Remember, as consumers, we’re submitting pages of documentation when an error has been found and we try to remedy it. It’s only reasonable that the efforts on their parts rise to the same attention we give it. Remember, too, that these errors weren’t caused by the consumer who’s now having to sink considerable time into fixing them. There should be some type of sign off procedure as well that includes real signatures so that the consumer can reach those representatives if needed.
There’s another important truth that consumers learn as they try to dispute errors. Once the credit bureau issues its decision, it’s final. That should never have been allowed. If it takes a third party to step up to the plate, so be it. This is another area where the CFPB is working diligently to remedy.

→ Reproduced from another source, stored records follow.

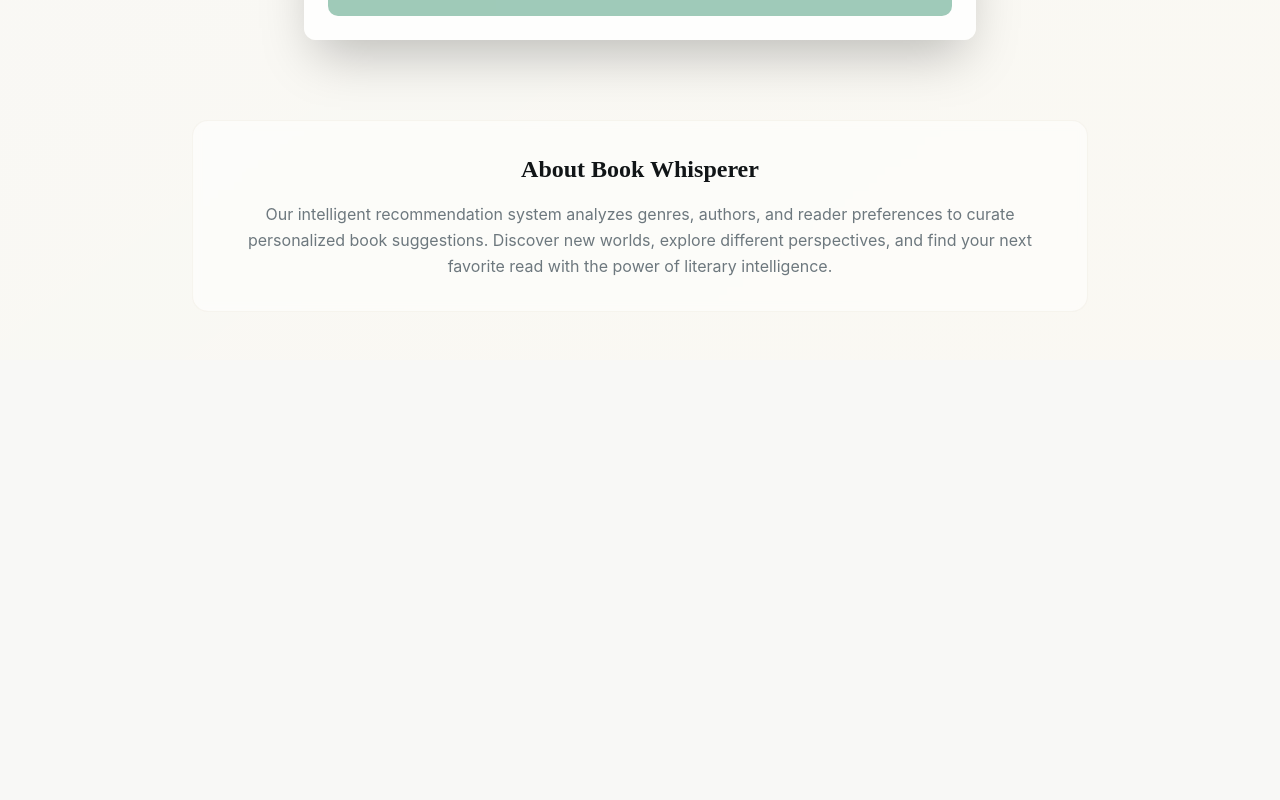
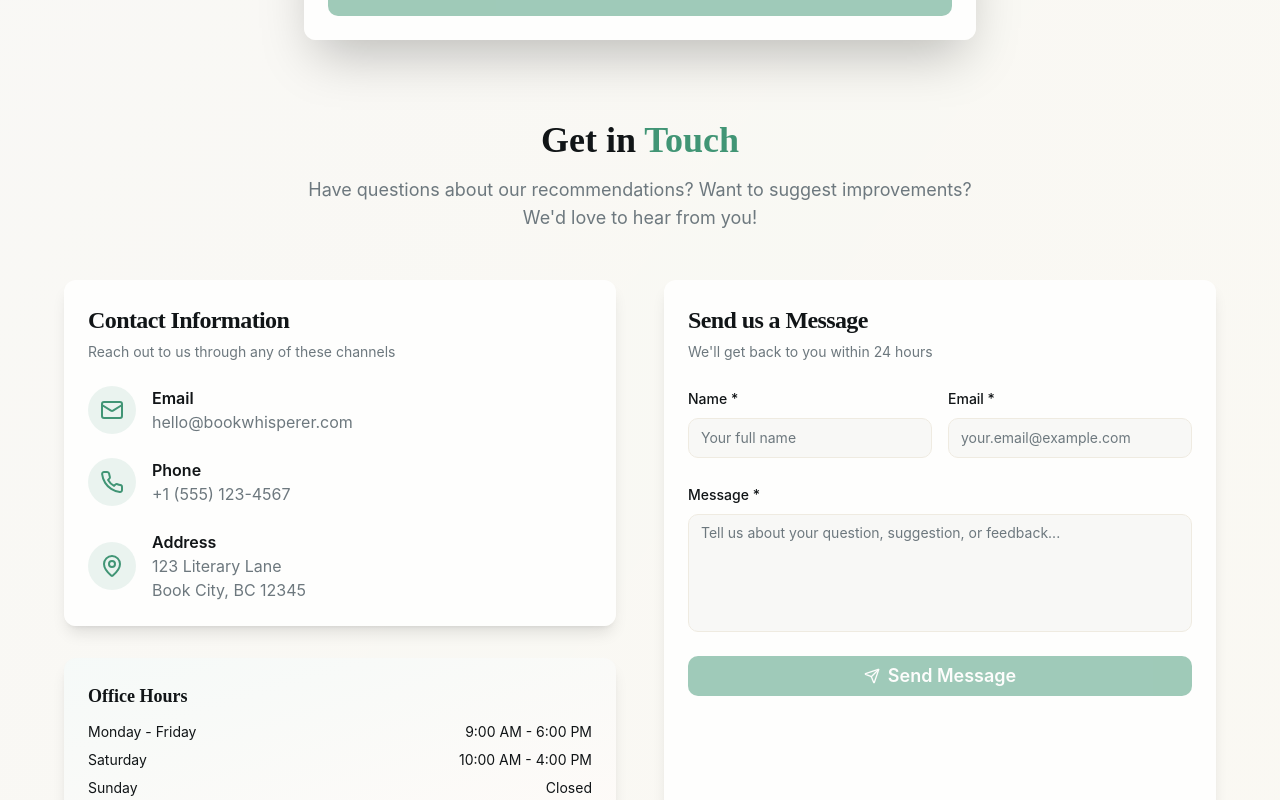
Before and after one commit to SreeDharsiniDevaraj/book-whisperer-recommendations, a React (Vite) app: page / in a window 1280 px wide. Shown: the part 600-1400 px from the top of the page. Before the commit the page ends 960 px from the top, so only its background shows below. Built offline with nearby package versions, Linux system fonts and the light colour scheme.

Commit message:
Add contact form to the website
Add a contact form and contact information to the footer of the website.

```diff
--- a/src/components/BookRecommender.tsx
+++ b/src/components/BookRecommender.tsx
@@ -1,9 +1,9 @@
-
 import React, { useState } from 'react';
 import { Button } from '@/components/ui/button';
 import { Input } from '@/components/ui/input';
+import { Textarea } from '@/components/ui/textarea';
 import { Card, CardContent, CardDescription, CardHeader, CardTitle } from '@/components/ui/card';
-import { Search, BookOpen, Star } from 'lucide-react';
+import { Search, BookOpen, Star, Mail, Phone, MapPin, Send } from 'lucide-react';
 import { useToast } from '@/hooks/use-toast';
 
 interface BookDetails {
@@ -30,6 +30,12 @@ const BookRecommender = () => {
   const [inputBook, setInputBook] = useState('');
   const [recommendations, setRecommendations] = useState<Book[]>([]);
   const [loading, setLoading] = useState(false);
+  const [contactForm, setContactForm] = useState({
+    name: '',
+    email: '',
+    message: ''
+  });
+  const [contactLoading, setContactLoading] = useState(false);
   const { toast } = useToast();
 
   const getBookRecommendations = async (bookName: string) => {
@@ -121,6 +127,28 @@ const BookRecommender = () => {
     if (inputBook.trim()) {
       getBookRecommendations(inputBook.trim());
     }
+  };
+
+  const handleContactSubmit = (e: React.FormEvent) => {
+    e.preventDefault();
+    setContactLoading(true);
+
+    // Simulate form submission
+    setTimeout(() => {
+      toast({
+        title: "Message sent!",
+        description: "Thank you for your message. We'll get back to you soon.",
+      });
+      setContactForm({ name: '', email: '', message: '' });
+      setContactLoading(false);
+    }, 1000);
+  };
+
+  const handleContactInputChange = (field: string, value: string) => {
+    setContactForm(prev => ({
+      ...prev,
+      [field]: value
+    }));
   };
 
   const truncateText = (text: string, maxLength: number) => {
@@ -250,16 +278,177 @@ const BookRecommender = () => {
           </div>
         )}
 
+        {/* Contact Section */}
+        <section className="mt-20">
+          <div className="text-center mb-12">
+            <h2 className="text-4xl font-bold mb-4 text-foreground font-playfair">
+              Get in <span className="text-primary">Touch</span>
+            </h2>
+            <p className="text-lg text-muted-foreground max-w-2xl mx-auto">
+              Have questions about our recommendations? Want to suggest improvements?
+              We'd love to hear from you!
+            </p>
+          </div>
+
+          <div className="grid grid-cols-1 lg:grid-cols-2 gap-12 max-w-6xl mx-auto">
+            {/* Contact Information */}
+            <div className="space-y-8">
+              <Card className="bg-card/80 backdrop-blur-sm border-0 shadow-lg">
+                <CardHeader>
+                  <CardTitle className="text-2xl font-playfair">Contact Information</CardTitle>
+                  <CardDescription>
+                    Reach out to us through any of these channels
+                  </CardDescription>
+                </CardHeader>
+                <CardContent className="space-y-6">
+                  <div className="flex items-center space-x-4">
+                    <div className="p-3 bg-primary/10 rounded-full">
+                      <Mail className="h-6 w-6 text-primary" />
+                    </div>
+                    <div>
+                      <p className="font-semibold">Email</p>
+                      <p className="text-muted-foreground">hello@bookwhisperer.com</p>
+                    </div>
+                  </div>
+
+                  <div className="flex items-center space-x-4">
+                    <div className="p-3 bg-primary/10 rounded-full">
+                      <Phone className="h-6 w-6 text-primary" />
+                    </div>
+                    <div>
+                      <p className="font-semibold">Phone</p>
+                      <p className="text-muted-foreground">+1 (555) 123-4567</p>
+                    </div>
+                  </div>
+
+                  <div className="flex items-center space-x-4">
+                    <div className="p-3 bg-primary/10 rounded-full">
+                      <MapPin className="h-6 w-6 text-primary" />
+                    </div>
+                    <div>
+                      <p className="font-semibold">Address</p>
+                      <p className="text-muted-foreground">
+                        123 Literary Lane<br />
+                        Book City, BC 12345
+                      </p>
+                    </div>
+                  </div>
+                </CardContent>
+              </Card>
+
+              <Card className="bg-gradient-to-br from-primary/5 to-accent/5 border-0 shadow-lg">
+                <CardContent className="p-6">
+                  <h3 className="font-bold text-lg mb-3">Office Hours</h3>
+                  <div className="space-y-2 text-sm">
+                    <div className="flex justify-between">
+                      <span>Monday - Friday</span>
+                      <span>9:00 AM - 6:00 PM</span>
+                    </div>
+                    <div className="flex justify-between">
+                      <span>Saturday</span>
+                      <span>10:00 AM - 4:00 PM</span>
+                    </div>
+                    <div className="flex justify-between">
+                      <span>Sunday</span>
+                      <span>Closed</span>
+                    </div>
+                  </div>
+                </CardContent>
+              </Card>
+            </div>
+
+            {/* Contact Form */}
+            <Card className="bg-card/80 backdrop-blur-sm border-0 shadow-lg">
+              <CardHeader>
+                <CardTitle className="text-2xl font-playfair">Send us a Message</CardTitle>
+                <CardDescription>
+                  We'll get back to you within 24 hours
+                </CardDescription>
+              </CardHeader>
+              <CardContent>
+                <form onSubmit={handleContactSubmit} className="space-y-6">
+                  <div className="grid grid-cols-1 md:grid-cols-2 gap-4">
+                    <div className="space-y-2">
+                      <label htmlFor="name" className="text-sm font-medium">
+                        Name *
+                      </label>
+                      <Input
+                        id="name"
+                        type="text"
+                        placeholder="Your full name"
+                        value={contactForm.name}
+                        onChange={(e) => handleContactInputChange('name', e.target.value)}
+                        required
+                        className="transition-all duration-300 focus:border-primary/50"
+                      />
+                    </div>
+                    <div className="space-y-2">
+                      <label htmlFor="email" className="text-sm font-medium">
+                        Email *
+                      </label>
+                      <Input
+                        id="email"
+                        type="email"
+                        placeholder="your.email@example.com"
+                        value={contactForm.email}
+                        onChange={(e) => handleContactInputChange('email', e.target.value)}
+                        required
+                        className="transition-all duration-300 focus:border-primary/50"
+                      />
+                    </div>
+                  </div>
+
+                  <div className="space-y-2">
+                    <label htmlFor="message" className="text-sm font-medium">
+                      Message *
+                    </label>
+                    <Textarea
+                      id="message"
+                      placeholder="Tell us about your question, suggestion, or feedback..."
+                      value={contactForm.message}
+                      onChange={(e) => handleContactInputChange('message', e.target.value)}
+                      required
+                      rows={5}
+                      className="transition-all duration-300 focus:border-primary/50 resize-none"
+                    />
+                  </div>
+
+                  <Button
+                    type="submit"
+                    disabled={contactLoading || !contactForm.name || !contactForm.email || !contactForm.message}
+                    className="w-full py-3 text-lg font-semibold bg-primary hover:bg-primary/90 transition-all duration-300 transform hover:scale-[1.02]"
+                  >
+                    {contactLoading ? (
+                      <div className="flex items-center space-x-2">
+                        <div className="animate-spin rounded-full h-5 w-5 border-b-2 border-white"></div>
+                        <span>Sending...</span>
+                      </div>
+                    ) : (
+                      <div className="flex items-center space-x-2">
+                        <Send className="h-5 w-5" />
+                        <span>Send Message</span>
+                      </div>
+                    )}
+                  </Button>
+                </form>
+              </CardContent>
+            </Card>
+          </div>
+        </section>
+
         {/* Footer */}
         <footer className="mt-20 text-center">
           <div className="max-w-4xl mx-auto">
             <div className="bg-card/50 backdrop-blur-sm rounded-2xl p-8 border border-border/50">
               <h3 className="text-2xl font-bold mb-4 font-playfair">About Book Whisperer</h3>
-              <p className="text-muted-foreground leading-relaxed">
+              <p className="text-muted-foreground leading-relaxed mb-6">
                 Our intelligent recommendation system analyzes genres, authors, and reader preferences
                 to curate personalized book suggestions. Discover new worlds, explore different perspectives,
                 and find your next favorite read with the power of literary intelligence.
               </p>
+              <div className="text-sm text-muted-foreground border-t border-border/50 pt-4">
+                <p>&copy; 2024 Book Whisperer. All rights reserved.</p>
+              </div>
             </div>
           </div>
         </footer>
```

It could be that the government consumer watchdog group becomes that third party. Some say an ombudsmen should be put into place to represent consumers.
Tightening the Rules
Others say that there shouldn’t be two different reports in terms of what the consumer sees and what a creditor sees. As it is now, consumers simply don’t have access to those credit histories that lenders receive. That’s wrong – and it has affected countless consumers and their efforts of buying a home or even taking out revolving loan accounts such as credit cards. Here’s the surprising part though – the credit bureaus use “looser criteria” when compiling information about you to send back to those lenders. At minimum, if a consumer has been declined for credit and then requests a copy of his credit reports, he should see the exact documents that were forwarded to the lender who used it to decline their application for credit. As one consumer advocate said,
It’s the only way to find out if your identity’s been stolen, if information from another consumer with a similar name is showing up and if an erroneous foreclosure, judgment or bankruptcy is showing up.
So what’s the best of way of getting companies and the credit bureaus in line? For starters, lawmakers could take a page form CFPB’s rule book. Already, in its first few years, it’s ordered huge penalties and refunds from three of the nation’s largest banks and credit card companies. For those bureaus and lenders who refuse to remain in compliance, perhaps it’s time they too begin feeling the wrath of multi million dollar fines. Lawsuits are expensive and most consumers want to avoid that anyway – they just want the information that’s being provided regarding their credit habits to be accurate. No one is holding these credit bureaus accountable. For that matter, the lenders aren’t worried either and when disputes arrive from any of the credit bureaus, there exists little incentive for them to not drop the ball.
So what are your thoughts? Is it time for an overhaul in the credit bureaus and national reporting standards? Have you ever found errors on your credit report? If so, were you able to get them remedied right away?